* ACTIVITY
Report every line of the data that includes "presented".

[Saved entries]

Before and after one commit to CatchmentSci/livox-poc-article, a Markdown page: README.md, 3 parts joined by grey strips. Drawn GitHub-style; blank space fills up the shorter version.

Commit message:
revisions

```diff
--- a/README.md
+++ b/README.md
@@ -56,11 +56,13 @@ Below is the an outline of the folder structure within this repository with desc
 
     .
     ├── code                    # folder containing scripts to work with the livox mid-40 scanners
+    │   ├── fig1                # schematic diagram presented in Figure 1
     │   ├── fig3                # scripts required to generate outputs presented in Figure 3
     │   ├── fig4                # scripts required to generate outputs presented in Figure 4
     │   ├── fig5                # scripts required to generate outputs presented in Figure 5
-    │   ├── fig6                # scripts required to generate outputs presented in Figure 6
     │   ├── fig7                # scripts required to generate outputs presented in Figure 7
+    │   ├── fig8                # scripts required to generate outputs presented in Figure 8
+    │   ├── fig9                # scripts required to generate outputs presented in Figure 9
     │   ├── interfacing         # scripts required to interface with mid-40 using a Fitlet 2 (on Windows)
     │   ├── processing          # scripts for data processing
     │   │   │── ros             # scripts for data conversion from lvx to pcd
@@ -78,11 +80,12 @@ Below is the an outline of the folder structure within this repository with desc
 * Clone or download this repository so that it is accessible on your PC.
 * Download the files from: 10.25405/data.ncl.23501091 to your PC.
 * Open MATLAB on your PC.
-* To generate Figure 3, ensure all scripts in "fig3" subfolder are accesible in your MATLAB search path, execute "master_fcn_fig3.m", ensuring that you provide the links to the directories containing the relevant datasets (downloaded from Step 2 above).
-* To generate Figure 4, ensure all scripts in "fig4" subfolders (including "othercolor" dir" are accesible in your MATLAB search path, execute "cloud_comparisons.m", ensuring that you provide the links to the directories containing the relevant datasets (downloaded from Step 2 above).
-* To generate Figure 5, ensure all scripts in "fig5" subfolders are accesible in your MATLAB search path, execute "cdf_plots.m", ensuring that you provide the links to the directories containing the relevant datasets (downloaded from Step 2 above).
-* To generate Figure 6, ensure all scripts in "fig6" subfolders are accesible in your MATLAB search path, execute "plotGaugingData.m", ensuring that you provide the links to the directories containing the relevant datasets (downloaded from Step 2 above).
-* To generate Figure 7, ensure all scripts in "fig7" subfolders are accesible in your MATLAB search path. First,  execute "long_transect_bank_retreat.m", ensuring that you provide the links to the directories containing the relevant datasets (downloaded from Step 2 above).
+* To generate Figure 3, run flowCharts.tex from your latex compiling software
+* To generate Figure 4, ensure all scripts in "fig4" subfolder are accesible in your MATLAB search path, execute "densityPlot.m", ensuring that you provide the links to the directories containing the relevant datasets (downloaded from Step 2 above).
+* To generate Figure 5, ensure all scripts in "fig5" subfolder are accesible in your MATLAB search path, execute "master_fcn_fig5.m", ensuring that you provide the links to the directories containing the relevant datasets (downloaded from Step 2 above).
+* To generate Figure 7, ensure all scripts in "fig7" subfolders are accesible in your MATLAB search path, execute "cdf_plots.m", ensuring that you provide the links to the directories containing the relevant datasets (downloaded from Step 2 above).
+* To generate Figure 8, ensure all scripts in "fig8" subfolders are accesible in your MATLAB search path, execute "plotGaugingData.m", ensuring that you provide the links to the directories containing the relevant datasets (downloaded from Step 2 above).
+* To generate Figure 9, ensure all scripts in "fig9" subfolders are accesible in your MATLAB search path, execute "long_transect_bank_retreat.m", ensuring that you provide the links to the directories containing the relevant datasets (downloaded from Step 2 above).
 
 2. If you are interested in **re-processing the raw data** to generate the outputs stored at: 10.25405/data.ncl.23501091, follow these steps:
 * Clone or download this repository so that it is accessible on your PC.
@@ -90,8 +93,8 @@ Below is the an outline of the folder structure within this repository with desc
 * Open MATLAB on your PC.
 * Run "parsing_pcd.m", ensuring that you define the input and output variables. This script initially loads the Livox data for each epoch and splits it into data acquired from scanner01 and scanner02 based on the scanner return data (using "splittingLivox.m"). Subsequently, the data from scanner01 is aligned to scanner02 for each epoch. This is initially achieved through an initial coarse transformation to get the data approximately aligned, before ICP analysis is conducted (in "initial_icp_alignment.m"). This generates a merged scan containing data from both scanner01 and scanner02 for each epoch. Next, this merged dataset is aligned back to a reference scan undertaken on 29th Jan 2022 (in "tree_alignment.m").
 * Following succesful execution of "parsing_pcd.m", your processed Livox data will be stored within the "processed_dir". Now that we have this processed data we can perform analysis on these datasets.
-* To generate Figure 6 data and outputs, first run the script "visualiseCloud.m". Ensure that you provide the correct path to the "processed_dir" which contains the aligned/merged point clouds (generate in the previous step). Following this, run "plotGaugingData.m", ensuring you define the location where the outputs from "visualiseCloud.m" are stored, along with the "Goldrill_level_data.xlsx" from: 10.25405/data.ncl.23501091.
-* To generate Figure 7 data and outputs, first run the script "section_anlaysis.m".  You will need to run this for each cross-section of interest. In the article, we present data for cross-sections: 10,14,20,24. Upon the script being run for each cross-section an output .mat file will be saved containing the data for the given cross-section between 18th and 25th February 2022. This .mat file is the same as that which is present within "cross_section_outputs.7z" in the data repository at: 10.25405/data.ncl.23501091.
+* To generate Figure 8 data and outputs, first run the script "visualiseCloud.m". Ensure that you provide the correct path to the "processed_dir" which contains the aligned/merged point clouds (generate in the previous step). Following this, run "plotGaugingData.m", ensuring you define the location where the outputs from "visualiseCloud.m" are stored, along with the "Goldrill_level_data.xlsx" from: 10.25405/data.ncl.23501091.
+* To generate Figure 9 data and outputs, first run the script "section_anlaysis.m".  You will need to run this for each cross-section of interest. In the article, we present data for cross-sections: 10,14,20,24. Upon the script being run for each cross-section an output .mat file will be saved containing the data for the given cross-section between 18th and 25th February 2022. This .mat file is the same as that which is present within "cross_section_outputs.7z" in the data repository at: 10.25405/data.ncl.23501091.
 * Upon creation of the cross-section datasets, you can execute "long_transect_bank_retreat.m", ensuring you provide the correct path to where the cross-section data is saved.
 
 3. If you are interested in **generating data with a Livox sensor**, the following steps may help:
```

* TASK OUTPUT
+    │   ├── fig1                # schematic diagram presented in Figure 1
     │   ├── fig3                # scripts required to generate outputs presented in Figure 3
     │   ├── fig4                # scripts required to generate outputs presented in Figure 4
     │   ├── fig5                # scripts required to generate outputs presented in Figure 5
-    │   ├── fig6                # scripts required to generate outputs presented in Figure 6
     │   ├── fig7                # scripts required to generate outputs presented in Figure 7
+    │   ├── fig8                # scripts required to generate outputs presented in Figure 8
+    │   ├── fig9                # scripts required to generate outputs presented in Figure 9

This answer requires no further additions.